I. Historical overview
II. The problem of sprawl
III. Affordable and efficient public transport
IV. Agricultural benefits
V. Financial concerns
VI. Conclusion: A greater perspective
Appendix: "Natural Capitalism" -- A Case Study in Blindness to Land Value Taxation

Land value taxation (LVT) has often been omitted from the lists of natural resources for which eco-taxes are being advocated. LVT provides strong financial encouragement for land to be put to its optimal use and will eliminate speculation on land, as occupants must pay the full LVT whether the land is being fully utilised or not. This leads to better land management, a reduction in urban sprawl, less urban smothering of agricultural land, and less farmland being pushed into hinterland.

LVT makes the investment in resource-efficient infrastructure affordable because the resulting enhanced land values are "recycled" back into public coffers. One particular application of LVT to agricultural land provides much-needed financial incentives for organic farming. Unlike other ecotaxes which "sow the seeds of their own revenue demise," LVT actuallyincreases over time as our environment is enhanced and is thus a stable revenue base.

This paper argues that the LVT assessment process shifts and refines our focus from monitoring human activity onto our use and abuse of natural resources, as any responsible form of stewardship should. It suggests that only if land users are prepared to pay the full cost of utilising resources should private resource holding be permitted.
"The depletion of natural resources and the despoliation of nature is due to a single reason: the failure properly to measure the rental value of all of nature's resources, and to make the users pay the community for the benefits they receive." F. Harrison, "The Corruption of Economics"...

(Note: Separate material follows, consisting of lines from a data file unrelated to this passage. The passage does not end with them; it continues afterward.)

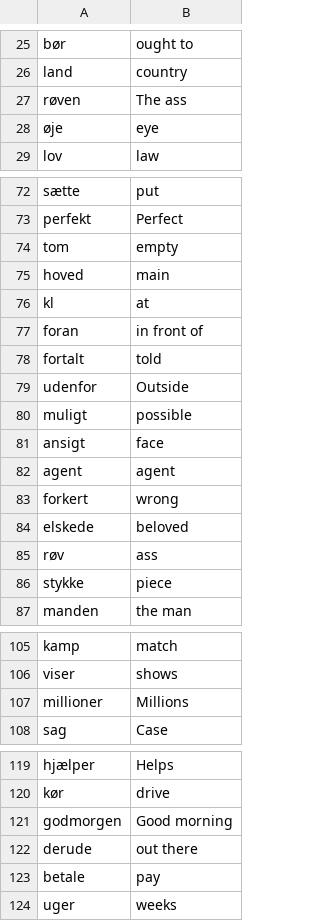
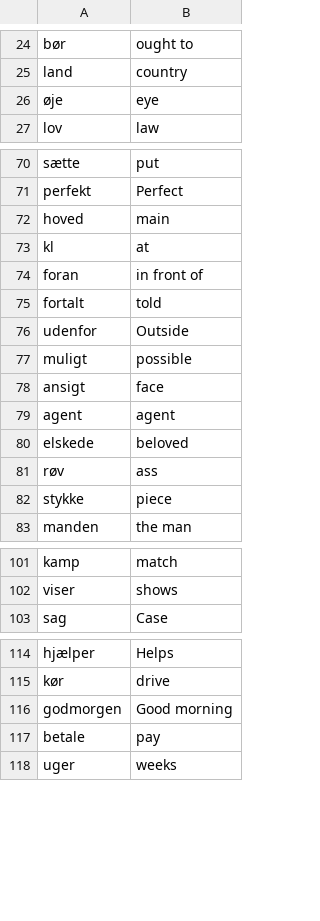
Before and after one commit to EmiliaWnuczuk/Flash_Cards_DK, a CSV file: data/danish1_words_to_learn.csv, drawn as a sheet; only a part is shown, gaps mark what is left out; the diff covers the shown part only; the diff names each change by its address in the sheet, - before the commit and + after, or states it on an @@ line.

```diff
--- a/data/danish1_words_to_learn.csv
+++ b/data/danish1_words_to_learn.csv
-row 27: røven | The ass
-row 74: tom | empty
-row 83: forkert | wrong
-row 107: millioner | Millions
-row 122: derude | out there
```
Also changed, not shown: 18 removed rows elsewhere in this file, data/danish1_words_learnt.csv.
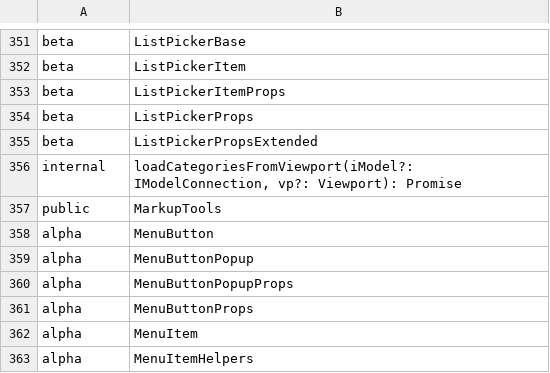
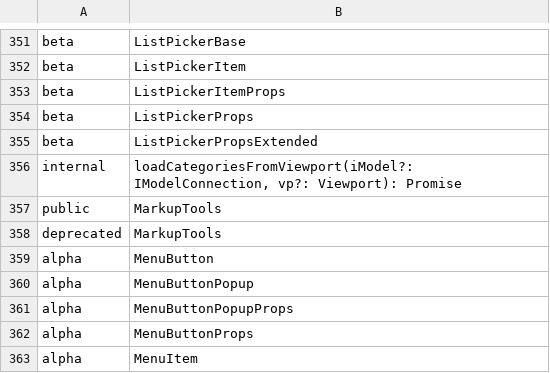
Before and after one commit to iTwin/appui, a CSV file: common/api/summary/appui-react.exports.csv, drawn as a sheet; only a part is shown, gaps mark what is left out; the shorter side is filled out with more unchanged rows.

Commit message:
Dependency list clean up (ui & presentation packages) (#2775)
* Dependency list clean up and doc group description update

```diff
--- a/common/api/summary/appui-react.exports.csv
+++ b/common/api/summary/appui-react.exports.csv
@@ -357,2 +357,3 @@ internal;loadCategoriesFromViewport(iModel?: IModelConnection, vp?: Viewport): P
 public;MarkupTools
+deprecated;MarkupTools
 alpha;MenuButton
```
Also changed, not shown: 36 other files.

The LVT assessment process shifts and refines our focus from monitoring human activity, onto our use and abuse of natural resources, as any responsible form of stewardship should. The potential effect of such a focus on everyday attitudes is inestimable.  read the entire article

Peter Barnes: Capitalism 3.0 — Chapter 6: Trusteeship of Creation (pages 79-100)

A trustee isn’t the same thing as a steward. Stewards care for an asset, but their obligations are voluntary and vague. By contrast, trustees’ obligations are mandatory and quite specific. Trusteeship is thus a more formal and rigorous responsibility than stewardship.

Trusts can be in charge of financial as well as physical assets. In this chapter, my concern is natural assets — gifts we inherit from creation. One of my premises is that each generation has a contract to pass on such gifts, undiminished, to those not yet born. If we are to keep this contract, someone must act as trustee of nature’s gifts, or at least of the most endangered of them. The question is, who?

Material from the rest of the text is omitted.